Search the records for lines that contain the word "sources". Copy them all.
(LISTED RECORDS Opens)
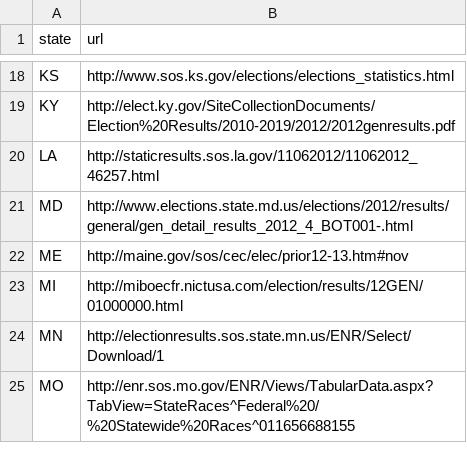
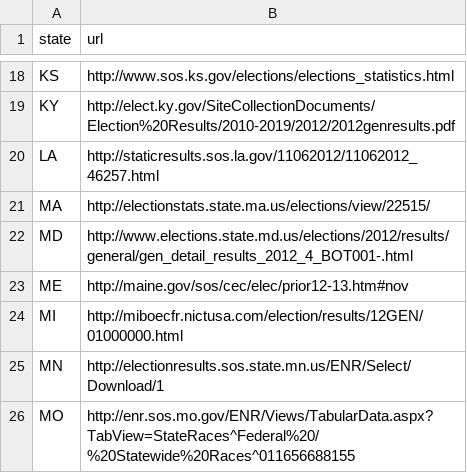
Before and after one commit to BeastNeedsMoreTorque/election-2012-results, a CSV file: sources/sources.csv, drawn as a sheet; only a part is shown, gaps mark what is left out; the diff names each change by its address in the sheet, - before the commit and + after, or states it on an @@ line.

```diff
--- a/sources/sources.csv
+++ b/sources/sources.csv
+row 21: MA | http://electionstats.state.ma.us/elections/view/22515/
```
Also changed, not shown: 3 other files.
(LISTED RECORDS Closes)
> RESPONSE AREA
Before and after one commit to BeastNeedsMoreTorque/election-2012-results, a CSV file: sources/sources.csv, drawn as a sheet; only a part is shown, gaps mark what is left out; the diff names each change by its address in the sheet, - before the commit and + after, or states it on an @@ line.
--- a/sources/sources.csv
+++ b/sources/sources.csv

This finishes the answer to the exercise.